Politico is out with a piece that highlights GOP strategists’ opinions of who Mitt Romney should select as a running mate. The picture that accompanies the article features the faces of five different potential vice presidential nominees. Conspicuously absent from the picture: Paul Ryan and Allen West.
The article backs up what National Journal found in its latest Insiders poll. Strategists primarily think in terms of preparedness and political advantage. Those considerations propel candidates like Ohio Sen. Rob Portman and Florida Sen. Marco Rubio to the top of the list — and relegate “bolder” to the bottom. Portman boasts experience as a former director of the Office of Management and Budget and hails from a crucial swing state.

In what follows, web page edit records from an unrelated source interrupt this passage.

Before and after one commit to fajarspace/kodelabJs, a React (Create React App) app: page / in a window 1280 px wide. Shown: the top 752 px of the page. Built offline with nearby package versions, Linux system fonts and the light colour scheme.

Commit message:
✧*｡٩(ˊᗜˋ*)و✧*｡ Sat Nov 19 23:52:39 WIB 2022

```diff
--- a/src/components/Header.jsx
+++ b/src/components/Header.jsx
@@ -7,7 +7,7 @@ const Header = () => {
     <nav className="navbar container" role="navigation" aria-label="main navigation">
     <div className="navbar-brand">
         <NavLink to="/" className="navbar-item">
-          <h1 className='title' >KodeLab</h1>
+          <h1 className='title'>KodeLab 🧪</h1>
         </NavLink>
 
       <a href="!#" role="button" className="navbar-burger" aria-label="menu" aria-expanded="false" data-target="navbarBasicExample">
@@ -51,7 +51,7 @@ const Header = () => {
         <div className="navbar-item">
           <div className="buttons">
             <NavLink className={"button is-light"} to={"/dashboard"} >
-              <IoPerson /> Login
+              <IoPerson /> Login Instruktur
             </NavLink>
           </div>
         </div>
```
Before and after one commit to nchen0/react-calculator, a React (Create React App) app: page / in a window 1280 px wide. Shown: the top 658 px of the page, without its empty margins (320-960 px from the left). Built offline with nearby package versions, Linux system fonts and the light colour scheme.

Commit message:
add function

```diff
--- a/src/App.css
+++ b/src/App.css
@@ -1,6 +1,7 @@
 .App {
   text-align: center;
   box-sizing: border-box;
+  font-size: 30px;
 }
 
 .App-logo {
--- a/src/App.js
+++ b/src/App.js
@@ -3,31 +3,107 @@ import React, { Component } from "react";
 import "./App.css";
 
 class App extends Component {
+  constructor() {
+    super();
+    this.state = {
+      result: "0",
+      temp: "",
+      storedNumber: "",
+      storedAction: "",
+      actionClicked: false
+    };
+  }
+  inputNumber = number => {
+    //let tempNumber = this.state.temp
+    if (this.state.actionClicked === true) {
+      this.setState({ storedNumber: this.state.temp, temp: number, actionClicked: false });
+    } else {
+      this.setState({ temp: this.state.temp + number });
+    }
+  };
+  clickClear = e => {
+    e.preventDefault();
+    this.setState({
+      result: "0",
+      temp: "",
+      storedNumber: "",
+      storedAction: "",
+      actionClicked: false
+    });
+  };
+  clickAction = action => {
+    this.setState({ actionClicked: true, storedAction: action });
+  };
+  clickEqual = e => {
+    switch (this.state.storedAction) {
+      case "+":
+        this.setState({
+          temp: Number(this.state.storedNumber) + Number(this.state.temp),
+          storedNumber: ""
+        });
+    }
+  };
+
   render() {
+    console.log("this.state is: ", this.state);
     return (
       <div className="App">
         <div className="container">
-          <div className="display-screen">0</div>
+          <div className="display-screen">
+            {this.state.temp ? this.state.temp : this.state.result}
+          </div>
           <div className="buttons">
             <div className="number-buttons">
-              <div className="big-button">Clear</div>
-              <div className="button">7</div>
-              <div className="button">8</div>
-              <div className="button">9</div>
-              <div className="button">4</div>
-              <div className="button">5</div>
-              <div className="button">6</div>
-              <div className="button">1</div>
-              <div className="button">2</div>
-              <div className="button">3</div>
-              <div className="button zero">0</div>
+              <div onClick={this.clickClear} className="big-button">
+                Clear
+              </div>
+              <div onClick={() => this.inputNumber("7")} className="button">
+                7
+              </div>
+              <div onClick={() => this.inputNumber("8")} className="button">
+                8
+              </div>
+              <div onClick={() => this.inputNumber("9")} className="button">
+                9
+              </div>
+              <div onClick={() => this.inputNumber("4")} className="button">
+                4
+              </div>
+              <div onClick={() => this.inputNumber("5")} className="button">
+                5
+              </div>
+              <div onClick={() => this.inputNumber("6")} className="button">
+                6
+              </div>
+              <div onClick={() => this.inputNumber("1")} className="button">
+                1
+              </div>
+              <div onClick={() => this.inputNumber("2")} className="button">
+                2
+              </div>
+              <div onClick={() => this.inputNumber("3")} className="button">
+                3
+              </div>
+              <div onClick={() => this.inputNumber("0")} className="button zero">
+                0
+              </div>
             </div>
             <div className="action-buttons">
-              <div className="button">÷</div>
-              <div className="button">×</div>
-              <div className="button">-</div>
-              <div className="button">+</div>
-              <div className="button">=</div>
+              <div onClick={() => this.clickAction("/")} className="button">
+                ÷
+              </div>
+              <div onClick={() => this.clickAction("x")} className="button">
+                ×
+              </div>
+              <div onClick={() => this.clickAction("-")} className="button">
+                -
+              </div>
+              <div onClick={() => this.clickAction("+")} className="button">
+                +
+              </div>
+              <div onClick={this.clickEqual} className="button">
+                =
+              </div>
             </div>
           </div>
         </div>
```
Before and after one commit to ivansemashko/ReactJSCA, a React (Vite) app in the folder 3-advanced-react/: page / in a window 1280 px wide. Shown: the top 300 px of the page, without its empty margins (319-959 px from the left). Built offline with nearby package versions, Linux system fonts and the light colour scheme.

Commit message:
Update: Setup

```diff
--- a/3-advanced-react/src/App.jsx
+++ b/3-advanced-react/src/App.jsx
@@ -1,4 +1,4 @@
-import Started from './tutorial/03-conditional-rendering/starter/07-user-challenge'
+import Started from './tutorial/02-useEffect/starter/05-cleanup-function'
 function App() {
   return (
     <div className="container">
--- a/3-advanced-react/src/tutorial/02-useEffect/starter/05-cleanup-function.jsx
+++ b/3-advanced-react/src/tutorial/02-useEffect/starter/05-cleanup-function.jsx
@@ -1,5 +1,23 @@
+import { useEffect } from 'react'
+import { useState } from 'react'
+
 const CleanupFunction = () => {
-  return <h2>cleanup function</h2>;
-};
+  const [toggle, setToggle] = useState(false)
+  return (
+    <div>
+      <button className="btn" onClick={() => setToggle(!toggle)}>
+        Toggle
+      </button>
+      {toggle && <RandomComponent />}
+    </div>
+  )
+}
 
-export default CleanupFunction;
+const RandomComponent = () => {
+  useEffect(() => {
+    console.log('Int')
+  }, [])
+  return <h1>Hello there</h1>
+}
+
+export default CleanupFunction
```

Rubio has his Hispanic heritage, youth and charisma on his side — and it also doesn’t hurt that he’s from Florida.
It’s hard to know who has Romney’s ear on this issue, but I hope whoever advises him plants an idea bigger even than the idea that he should pick a running mate based on political considerations and presidential preparedness. Romney has the opportunity to define the terms of the election with his choice of a vice presidential running mate. Sure, he can’t ignore demographic factors or experience in his selection, but he has a chance to make this not primarily about politics, but primarily about ideas. He should choose to make this about which party has the better vision for the fiscal future of the country. We might be in the midst of an anemic recovery, but the longterm crisis we face is the same as the crisis we faced in 2008: Unless we reign in spending and reform entitlement programs, we’ll be Greece before we know it.
It could be that Rob Portman can articulate the need for fiscal responsibility as well as anyone. It could be that he would satisfy political considerations, presidential preparedness and the “game change” factor. But there’s no doubt Paul Ryan would satisfy on all three scores.
John McCain’s selection of Sarah Palin taught us that a vice presidential candidate can be a powerful spokesperson for conservative principles during and after a campaign. The same GOP strategists who now push Portman also lament Palin’s selection, as though her lack of experience on the national stage was the reason John McCain lost the 2008 election, when, in fact, he lost it for himself. Either that or Barack Obama won it with a flashy campaign and a complete evasion of the vetting process.
It’s up to the presidential nominee to win or lose the election, but, by his selection of a vice presidential running mate, the candidate either gives the movement another meaningful leader or does nothing more than maintain the status quo. It’s for Romney to decide which he’ll do.